  • Heh, I think my blog/site must also look ugly on higher resolutions, although I fine-tuned it to my 15 inch screen on a 1680 x 1050 resolution. I’ve tried making the site a bit more readable, and I guess the measure of readability is YMMV. 😉

    The Modaco site doesn’t look that nice in the screenshot you took, and fixed widths might be better/worse depending on which browser you use. In this case, some extra column of ads, or relevant content, would fit just fine. The main problem is probably that it can be tricky (?) to implement.

    There are certain sites that offer the possibility of chaning the CSS by clicking a button, and that should be the place to leave an option for anyone running ultra-high resolutions. The option I tend to use with width flowing sites is zooming in using the browser and turn on “fit to width”. (The bonus is that reading is a lot more easier on the eyes) Here’s a screenshot of how I like to zoom in. 🙂

    And if Paul is reading this, umm… trying to read this with no filled screen effect, then he should really try another web browser! 😀

  • I should point out that I’m well aware of the irony of a post about readability from a guy who has a blog with white text on a red background that isn’t super easy to read. 😆

  • Janak Parekh

    “As a professional with a news site that has ads, that comment makes me weep. ;-)”

    Don’t we embed ads in the full-content feeds? 🙂

  • “Don’t we embed ads in the full-content feeds?”

    We do, but there aren’t enough RSS ads coming from Feedburner to put one in every feed, so not every piece of content is monetized. Also, a single RSS ad can’t equal the ads on the rest of the site.

  • PaulAtMoDaCo

    First things first… my blog (PaulOBrien.net) was whipped up quick smart using the standard Drupal skin, so I make no apologies for how it currently looks. I should verify posted pictures look right in 1024×768 res (which is the width I deem as minimum supported), however I guess i’ve got lazy since I switched to Vista and discovered the excellent ‘Sizer’ (http://www.brianapps.net/sizer.html) didn’t work.

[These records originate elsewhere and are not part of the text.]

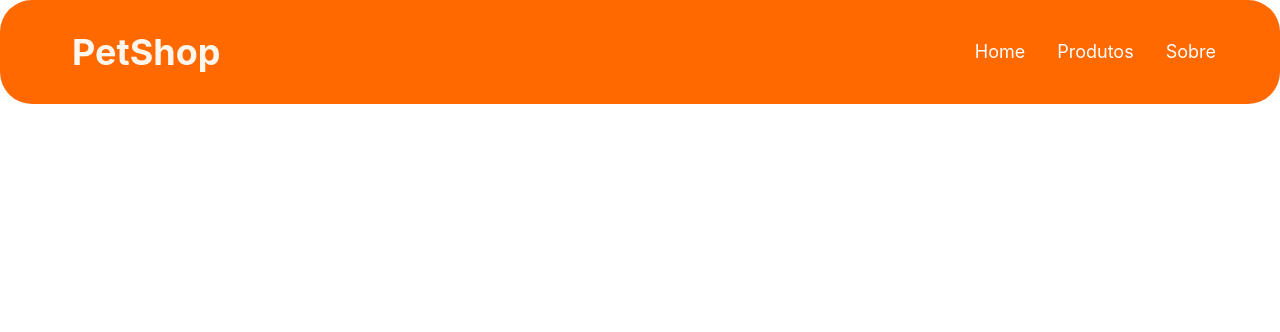
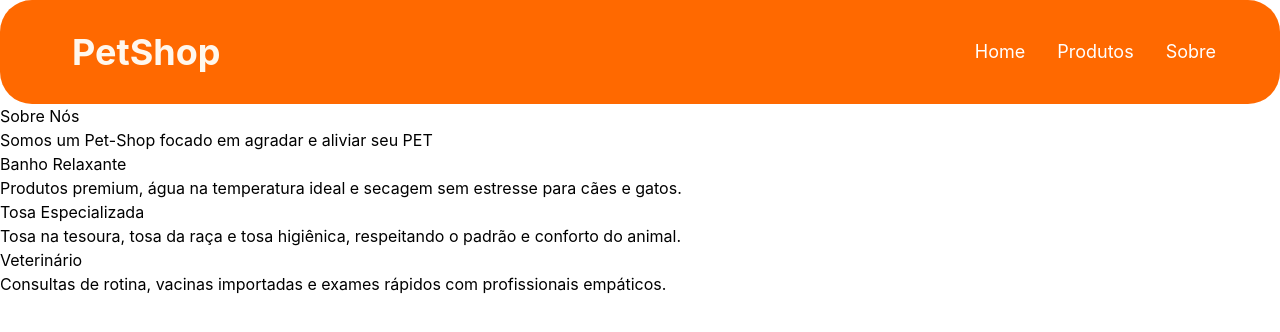
Before and after one commit to Pett-Tech/Projeto-Pet, a React (Vite) app: page /sobre in a window 1280 px wide. Shown: the top 332 px of the page. Built offline with nearby package versions, Linux system fonts and the light colour scheme.

Commit message:
adicionando as rotas no nav do Header

```diff
--- a/src/App.jsx
+++ b/src/App.jsx
@@ -9,7 +9,7 @@ const App = () => {
       <Router>
         <Header />
           <Routes>
-            <Route path="/" element={<Sobre />} />
+            <Route path="/sobre" element={<Sobre />} />
           </Routes>
       </Router>
 
--- a/src/components/Header.jsx
+++ b/src/components/Header.jsx
@@ -6,9 +6,15 @@ const Header = () => {
       <h1 className="logo p-2 text-4xl font-bold text-orange-50 transition-all"><span className="text-orange-50">Pet</span>Shop</h1>
       <nav>
         <ul className="flex list-none items-center gap-8">
-          <li className="text-white text-lg no-underline hover:text-orange-200 hover:underline transition-all cursor-pointer">Home</li>
-          <li className="text-white text-lg no-underline hover:text-orange-200 hover:underline transition-all cursor-pointer">Produtos</li>
-          <li className="text-white text-lg no-underline hover:text-orange-200 hover:underline transition-all cursor-pointer">Sobre</li>
+          <li>
+            <Link to='/' className='text-white text-lg no-underline hover:text-orange-200 hover:underline transition-all'>Home</Link>
+          </li>
+          <li>
+            <Link to='/produtos' className='text-white text-lg no-underline hover:text-orange-200 hover:underline transition-all'>Produtos</Link>
+          </li>
+          <li>
+            <Link to='/sobre' className='text-white text-lg no-underline hover:text-orange-200 hover:underline transition-all'>Sobre</Link>
+          </li>
         </ul>
       </nav>
     </header>
```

    With regards to MoDaCo, it (should) display correctly on 1024×768 and on wide screens – as far as I am aware – so that users effectively have the choice… so that’s my point basically…

    …design a site so that it can be viewed at 1024×768, filling part of the screen on a hi res monitor, or full screen on a hi res monitor, for users such as me 🙂

    Also with regards to the above, I’d be really surprised if ‘multiple windows on the display at once’ was as common a usage scenario as you think?

    P

  • PaulAtMoDaCo

    Filip:

    “And if Paul is reading this, umm… trying to read this with no filled screen effect, then he should really try another web browser!”

    How do u mean?

    P

  • PaulAtMoDaCo

    Edit: Just tried Sizer again and it IS working on Vista now (after installing as an admin).

    Worth checking out: http://www.brianapps.net/sizer.html

    P

  • …design a site so that it can be viewed at 1024×768, filling part of the screen on a hi res monitor, or full screen on a hi res monitor, for users such as me 🙂

    And that’s the classic question: do I allow my site design to be warped into a wide, unreadable mess? Or do I fix the width to a reasonable compromise and lock in the design? Or do I provide a CSS switch to allow people to do what they want? There’s no right or wrong answer IMO. I have sites that are fixed width, and sites that are variable.

    Also with regards to the above, I’d be really surprised if ‘multiple windows on the display at once’ was as common a usage scenario as you think?

    A great question – based on how I work, and how I’ve seen other people work, the higher the resolution, the higher the chance of people using smaller, multiple windows. I wish log file software could track THIS. 😉